** Activity **
Please reproduce the data exactly, though every picture must stay out.

Before-and-after change data:
*** Block opens ***

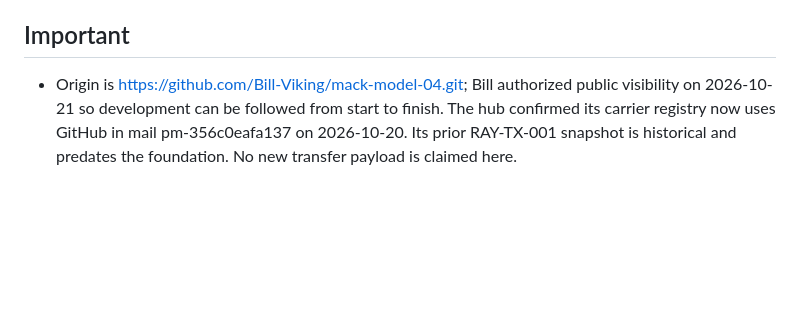
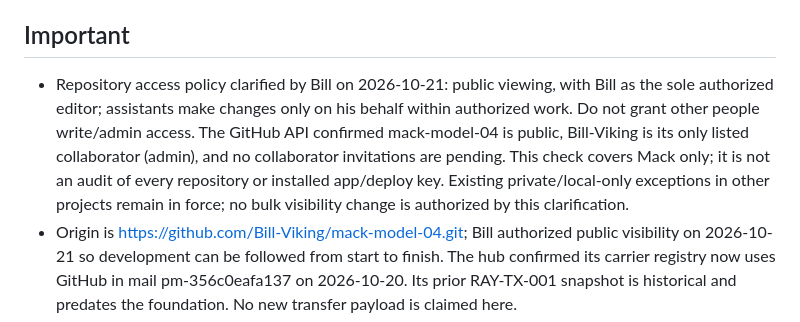
Before and after one commit to Bill-Viking/mack-model-04, a Markdown page: STATUS.md, the part around the change. Drawn GitHub-style; blank space fills up the shorter version.

Commit message:
Record public visibility and owner-controlled editing policy

```diff
--- a/STATUS.md
+++ b/STATUS.md
@@ -107,6 +107,7 @@ The host desktop, local AI and durable-memory runtime are implemented; no body r
 
 ## Important
 
+- Repository access policy clarified by Bill on 2026-10-21: public viewing, with Bill as the sole authorized editor; assistants make changes only on his behalf within authorized work. Do not grant other people write/admin access. The GitHub API confirmed mack-model-04 is public, Bill-Viking is its only listed collaborator (admin), and no collaborator invitations are pending. This check covers Mack only; it is not an audit of every repository or installed app/deploy key. Existing private/local-only exceptions in other projects remain in force; no bulk visibility change is authorized by this clarification.
 - Origin is https://github.com/Bill-Viking/mack-model-04.git; Bill authorized public visibility on 2026-10-21 so development can be followed from start to finish. The hub confirmed its carrier registry now uses GitHub in mail pm-356c0eafa137 on 2026-10-20. Its prior RAY-TX-001 snapshot is historical and predates the foundation. No new transfer payload is claimed here.
 - Where things live: software/desktop/ is the UI; software/mack/runtime.py is the local AI/memory service; tools/serve_desktop.py and Start Mack.command launch it. runtime/mack/memory.sqlite3 stores personal facts and history outside Git. Browser preferences use mack.desktop.preferences.v2; legacy mack.desktop.v1 notes are imported without overwriting originals. docs/images/mack-local-ai.jpg is the new UI screenshot; the older preview image remains historical.
 - Full reference clones in sources/ remain ignored separate repositories. The tracked vendor/ subsets travel with the parent. Never push to vendor upstreams.
```
Also changed, not shown: OPENER.md (+2 -0 lines).
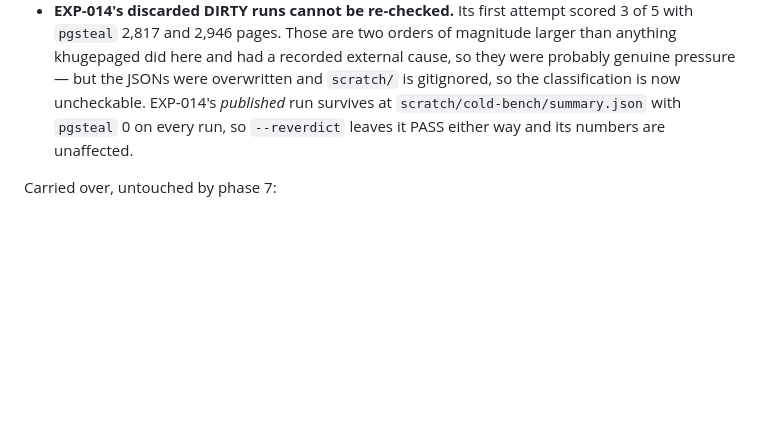
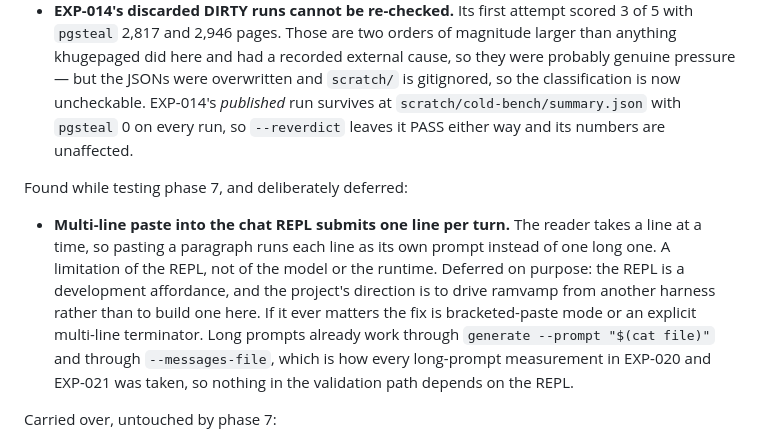
Before and after one commit to y0sif/ramvamp, a Markdown page: docs/handoff-phase8.md, the part around the change. Rendered like a GitHub page; blank space fills up the shorter version.

Commit message:
docs: record the chat REPL's multi-line paste limitation
Found while testing phase 7: pasting a paragraph into the chat REPL runs each
line as its own prompt, because the reader takes a line at a time. A limitation
of the REPL, not of the model or the runtime.

Deferred on purpose rather than left as an unlogged rough edge. The REPL is a
development affordance and the project's direction is to drive ramvamp from
another harness rather than build one here. Recorded with the fix if it ever
matters, and with the note that no measurement depends on it: every long-prompt
figure in EXP-020 and EXP-021 came through --prompt or --messages-file.

Co-Authored-By: Claude Opus 5 (1M context) <noreply@anthropic.com>

```diff
--- a/docs/handoff-phase8.md
+++ b/docs/handoff-phase8.md
@@ -177,6 +177,19 @@ Left over from item 1, none of it blocking:
   `scratch/cold-bench/summary.json` with `pgsteal` 0 on every run, so
   `--reverdict` leaves it PASS either way and its numbers are unaffected.
 
+Found while testing phase 7, and deliberately deferred:
+
+- **Multi-line paste into the chat REPL submits one line per turn.** The reader
+  takes a line at a time, so pasting a paragraph runs each line as its own
+  prompt instead of one long one. A limitation of the REPL, not of the model or
+  the runtime. Deferred on purpose: the REPL is a development affordance, and
+  the project's direction is to drive ramvamp from another harness rather than
+  to build one here. If it ever matters the fix is bracketed-paste mode or an
+  explicit multi-line terminator. Long prompts already work through
+  `generate --prompt "$(cat file)"` and through `--messages-file`, which is how
+  every long-prompt measurement in EXP-020 and EXP-021 was taken, so nothing in
+  the validation path depends on the REPL.
+
 Carried over, untouched by phase 7:
 
 - `crates/core/src/io/testutil.rs` hard-codes one fixture geometry and keeps
```
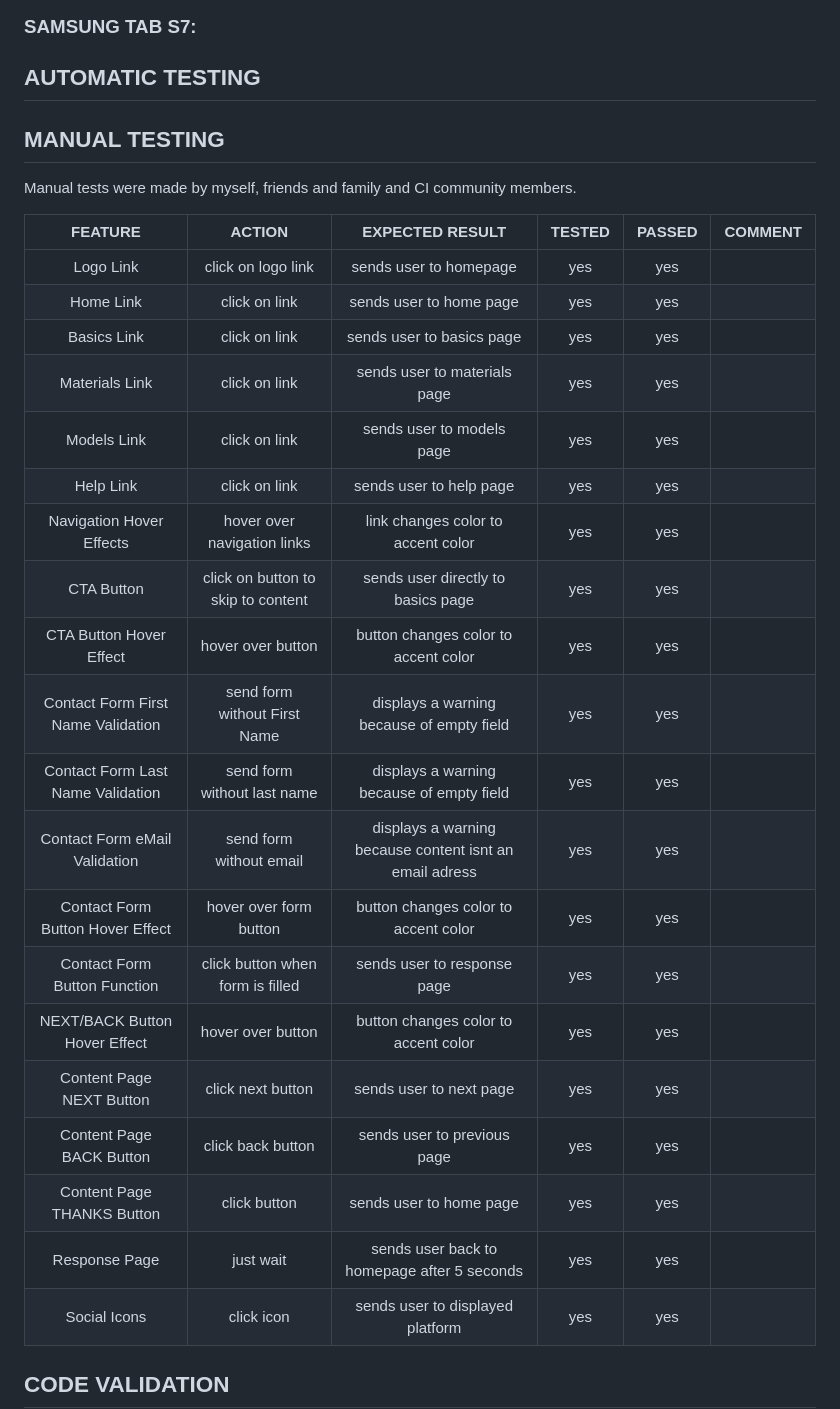
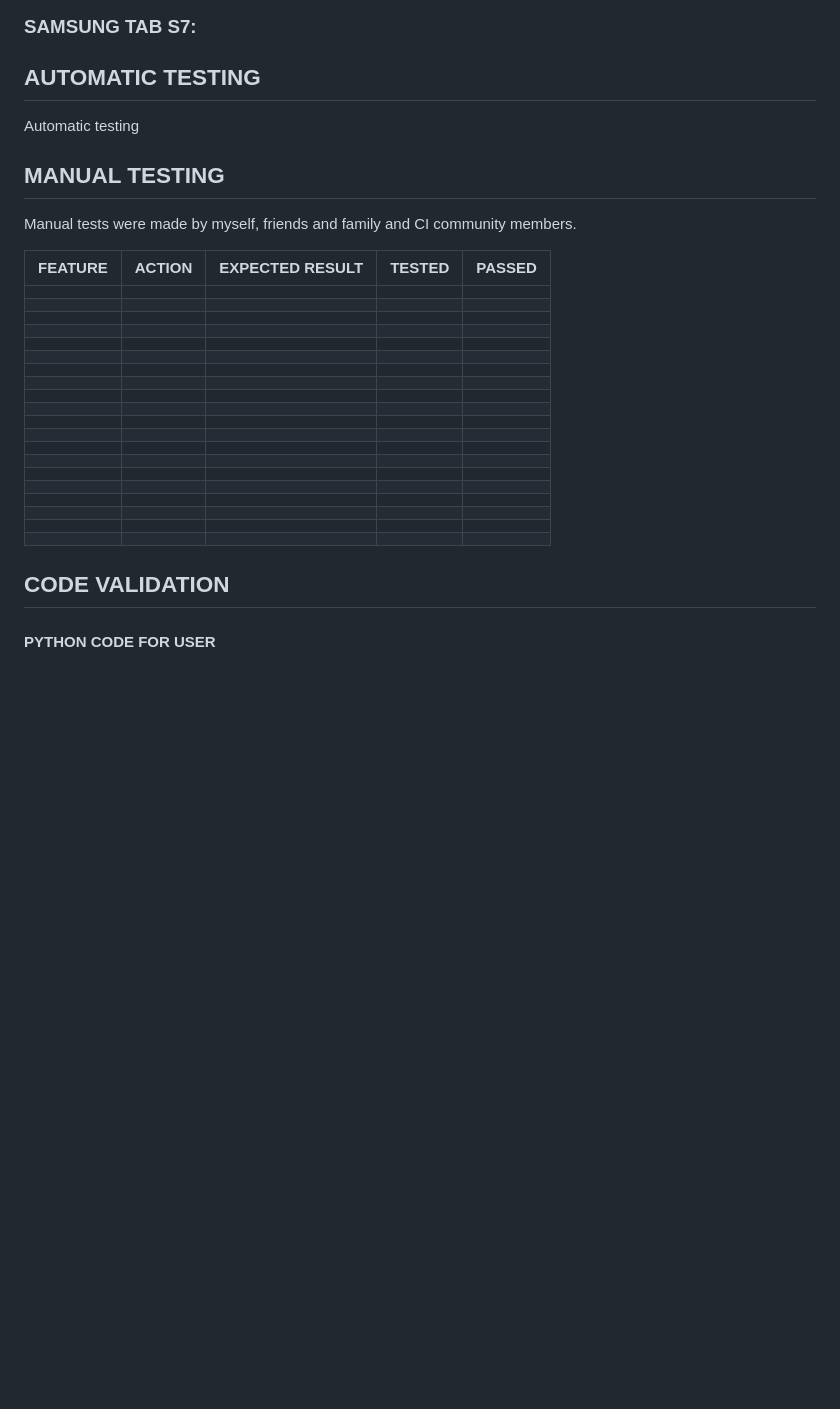
Before and after one commit to RebellionWebdesign/urban-food, a Markdown page: TESTING.md, the part around one of its changes. GitHub-like rendering; blank space fills up the shorter version.

```diff
--- a/TESTING.md
+++ b/TESTING.md
@@ -52,35 +52,38 @@ To ensure responsiveness the website was tested on the devtools built into the b
 
 ## AUTOMATIC TESTING
 
+Automatic testing
+
 ## MANUAL TESTING
 
 Manual tests were made by myself, friends and family and CI community members.
 
 
 
-|             FEATURE              |               ACTION               |               EXPECTED RESULT               | TESTED | PASSED | COMMENT |
-| :------------------------------: | :--------------------------------: | :-----------------------------------------: | :----: | :----: | :-----: |
-|            Logo Link             |         click on logo link         |           sends user to homepage            |  yes   |  yes   |         |
-|            Home Link             |           click on link            |           sends user to home page           |  yes   |  yes   |         |
-|           Basics Link            |           click on link            |          sends user to basics page          |  yes   |  yes   |         |
-|          Materials Link          |           click on link            |        sends user to materials page         |  yes   |  yes   |         |
-|           Models Link            |           click on link            |          sends user to models page          |  yes   |  yes   |         |
-|            Help Link             |           click on link            |           sends user to help page           |  yes   |  yes   |         |
-|     Navigation Hover Effects     |    hover over navigation links     |     link changes color to accent color      |  yes   |  yes   |         |
-|            CTA Button            | click on button to skip to content |     sends user directly to basics page      |  yes   |  yes   |         |
-|     CTA Button Hover Effect      |         hover over button          |    button changes color to accent color     |  yes   |  yes   |         |
-| Contact Form First Name Validation      |     send form without First Name      | displays a warning because of empty field  |  yes   |  yes   |         |
-|  Contact Form Last Name Validation   |     send form without last name       | displays a warning because of empty field  |  yes   |  yes   |         |
-|     Contact Form eMail Validation      |     send form without email      | displays a warning because content isnt an email adress  |  yes   |  yes   |         |
-| Contact Form Button Hover Effect |       hover over form button       |    button changes color to accent color     |  yes   |  yes   |         |
-|   Contact Form Button Function   |  click button when form is filled  |         sends user to response page         |  yes   |  yes   |         |
-|   NEXT/BACK Button Hover Effect  |         hover over button          |    button changes color to accent color     |  yes   |  yes   |         |
-|     Content Page NEXT Button     |         click next button          |           sends user to next page           |  yes   |  yes   |         |
-|     Content Page BACK Button     |         click back button          |         sends user to previous page         |  yes   |  yes   |         |
-|    Content Page THANKS Button    |            click button            |           sends user to home page           |  yes   |  yes   |         |
-|          Response Page           |             just wait              | sends user back to homepage after 5 seconds |  yes   |  yes   |         |
-|           Social Icons           |             click icon             |      sends user to displayed platform       |  yes   |  yes   |         |
+|             FEATURE              |               ACTION               |               EXPECTED RESULT               | TESTED | PASSED |
+| :------------------------------: | :--------------------------------: | :-----------------------------------------: | :----: | :----: |
+|         |        |                 |        |        |
+|         |        |                 |        |        |
+|         |        |                 |        |        |
+|         |        |                 |        |        |
+|         |        |                 |        |        |
+|         |        |                 |        |        |
+|         |        |                 |        |        |
+|         |        |                 |        |        |
+|         |        |                 |        |        |
+|         |        |                 |        |        |
+|         |        |                 |        |        |
+|         |        |                 |        |        |
+|         |        |                 |        |        |
+|         |        |                 |        |        |
+|         |        |                 |        |        |
+|         |        |                 |        |        |
+|         |        |                 |        |        |
+|         |        |                 |        |        |
+|         |        |                 |        |        |
+|         |        |                 |        |        |
 
 ## CODE VALIDATION
 
+#### PYTHON CODE FOR USER
 
```
Also changed, not shown: other parts of TESTING.md (+102 -6 lines).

*** Block closes ***

** Completed exercise **
Before and after one commit to Bill-Viking/mack-model-04, a Markdown page: STATUS.md, the part around the change. Drawn GitHub-style; blank space fills up the shorter version.

Commit message:
Record public visibility and owner-controlled editing policy

```diff
--- a/STATUS.md
+++ b/STATUS.md
@@ -107,6 +107,7 @@ The host desktop, local AI and durable-memory runtime are implemented; no body r
 
 ## Important
 
+- Repository access policy clarified by Bill on 2026-10-21: public viewing, with Bill as the sole authorized editor; assistants make changes only on his behalf within authorized work. Do not grant other people write/admin access. The GitHub API confirmed mack-model-04 is public, Bill-Viking is its only listed collaborator (admin), and no collaborator invitations are pending. This check covers Mack only; it is not an audit of every repository or installed app/deploy key. Existing private/local-only exceptions in other projects remain in force; no bulk visibility change is authorized by this clarification.
 - Origin is https://github.com/Bill-Viking/mack-model-04.git; Bill authorized public visibility on 2026-10-21 so development can be followed from start to finish. The hub confirmed its carrier registry now uses GitHub in mail pm-356c0eafa137 on 2026-10-20. Its prior RAY-TX-001 snapshot is historical and predates the foundation. No new transfer payload is claimed here.
 - Where things live: software/desktop/ is the UI; software/mack/runtime.py is the local AI/memory service; tools/serve_desktop.py and Start Mack.command launch it. runtime/mack/memory.sqlite3 stores personal facts and history outside Git. Browser preferences use mack.desktop.preferences.v2; legacy mack.desktop.v1 notes are imported without overwriting originals. docs/images/mack-local-ai.jpg is the new UI screenshot; the older preview image remains historical.
 - Full reference clones in sources/ remain ignored separate repositories. The tracked vendor/ subsets travel with the parent. Never push to vendor upstreams.
```
Also changed, not shown: OPENER.md (+2 -0 lines).
Before and after one commit to y0sif/ramvamp, a Markdown page: docs/handoff-phase8.md, the part around the change. Rendered like a GitHub page; blank space fills up the shorter version.

Commit message:
docs: record the chat REPL's multi-line paste limitation
Found while testing phase 7: pasting a paragraph into the chat REPL runs each
line as its own prompt, because the reader takes a line at a time. A limitation
of the REPL, not of the model or the runtime.

Deferred on purpose rather than left as an unlogged rough edge. The REPL is a
development affordance and the project's direction is to drive ramvamp from
another harness rather than build one here. Recorded with the fix if it ever
matters, and with the note that no measurement depends on it: every long-prompt
figure in EXP-020 and EXP-021 came through --prompt or --messages-file.

Co-Authored-By: Claude Opus 5 (1M context) <noreply@anthropic.com>

```diff
--- a/docs/handoff-phase8.md
+++ b/docs/handoff-phase8.md
@@ -177,6 +177,19 @@ Left over from item 1, none of it blocking:
   `scratch/cold-bench/summary.json` with `pgsteal` 0 on every run, so
   `--reverdict` leaves it PASS either way and its numbers are unaffected.
 
+Found while testing phase 7, and deliberately deferred:
+
+- **Multi-line paste into the chat REPL submits one line per turn.** The reader
+  takes a line at a time, so pasting a paragraph runs each line as its own
+  prompt instead of one long one. A limitation of the REPL, not of the model or
+  the runtime. Deferred on purpose: the REPL is a development affordance, and
+  the project's direction is to drive ramvamp from another harness rather than
+  to build one here. If it ever matters the fix is bracketed-paste mode or an
+  explicit multi-line terminator. Long prompts already work through
+  `generate --prompt "$(cat file)"` and through `--messages-file`, which is how
+  every long-prompt measurement in EXP-020 and EXP-021 was taken, so nothing in
+  the validation path depends on the REPL.
+
 Carried over, untouched by phase 7:
 
 - `crates/core/src/io/testutil.rs` hard-codes one fixture geometry and keeps
```
Before and after one commit to RebellionWebdesign/urban-food, a Markdown page: TESTING.md, the part around one of its changes. GitHub-like rendering; blank space fills up the shorter version.

```diff
--- a/TESTING.md
+++ b/TESTING.md
@@ -52,35 +52,38 @@ To ensure responsiveness the website was tested on the devtools built into the b
 
 ## AUTOMATIC TESTING
 
+Automatic testing
+
 ## MANUAL TESTING
 
 Manual tests were made by myself, friends and family and CI community members.
 
 
 
-|             FEATURE              |               ACTION               |               EXPECTED RESULT               | TESTED | PASSED | COMMENT |
-| :------------------------------: | :--------------------------------: | :-----------------------------------------: | :----: | :----: | :-----: |
-|            Logo Link             |         click on logo link         |           sends user to homepage            |  yes   |  yes   |         |
-|            Home Link             |           click on link            |           sends user to home page           |  yes   |  yes   |         |
-|           Basics Link            |           click on link            |          sends user to basics page          |  yes   |  yes   |         |
-|          Materials Link          |           click on link            |        sends user to materials page         |  yes   |  yes   |         |
-|           Models Link            |           click on link            |          sends user to models page          |  yes   |  yes   |         |
-|            Help Link             |           click on link            |           sends user to help page           |  yes   |  yes   |         |
-|     Navigation Hover Effects     |    hover over navigation links     |     link changes color to accent color      |  yes   |  yes   |         |
-|            CTA Button            | click on button to skip to content |     sends user directly to basics page      |  yes   |  yes   |         |
-|     CTA Button Hover Effect      |         hover over button          |    button changes color to accent color     |  yes   |  yes   |         |
-| Contact Form First Name Validation      |     send form without First Name      | displays a warning because of empty field  |  yes   |  yes   |         |
-|  Contact Form Last Name Validation   |     send form without last name       | displays a warning because of empty field  |  yes   |  yes   |         |
-|     Contact Form eMail Validation      |     send form without email      | displays a warning because content isnt an email adress  |  yes   |  yes   |         |
-| Contact Form Button Hover Effect |       hover over form button       |    button changes color to accent color     |  yes   |  yes   |         |
-|   Contact Form Button Function   |  click button when form is filled  |         sends user to response page         |  yes   |  yes   |         |
-|   NEXT/BACK Button Hover Effect  |         hover over button          |    button changes color to accent color     |  yes   |  yes   |         |
-|     Content Page NEXT Button     |         click next button          |           sends user to next page           |  yes   |  yes   |         |
-|     Content Page BACK Button     |         click back button          |         sends user to previous page         |  yes   |  yes   |         |
-|    Content Page THANKS Button    |            click button            |           sends user to home page           |  yes   |  yes   |         |
-|          Response Page           |             just wait              | sends user back to homepage after 5 seconds |  yes   |  yes   |         |
-|           Social Icons           |             click icon             |      sends user to displayed platform       |  yes   |  yes   |         |
+|             FEATURE              |               ACTION               |               EXPECTED RESULT               | TESTED | PASSED |
+| :------------------------------: | :--------------------------------: | :-----------------------------------------: | :----: | :----: |
+|         |        |                 |        |        |
+|         |        |                 |        |        |
+|         |        |                 |        |        |
+|         |        |                 |        |        |
+|         |        |                 |        |        |
+|         |        |                 |        |        |
+|         |        |                 |        |        |
+|         |        |                 |        |        |
+|         |        |                 |        |        |
+|         |        |                 |        |        |
+|         |        |                 |        |        |
+|         |        |                 |        |        |
+|         |        |                 |        |        |
+|         |        |                 |        |        |
+|         |        |                 |        |        |
+|         |        |                 |        |        |
+|         |        |                 |        |        |
+|         |        |                 |        |        |
+|         |        |                 |        |        |
+|         |        |                 |        |        |
 
 ## CODE VALIDATION
 
+#### PYTHON CODE FOR USER
 
```
Also changed, not shown: other parts of TESTING.md (+102 -6 lines).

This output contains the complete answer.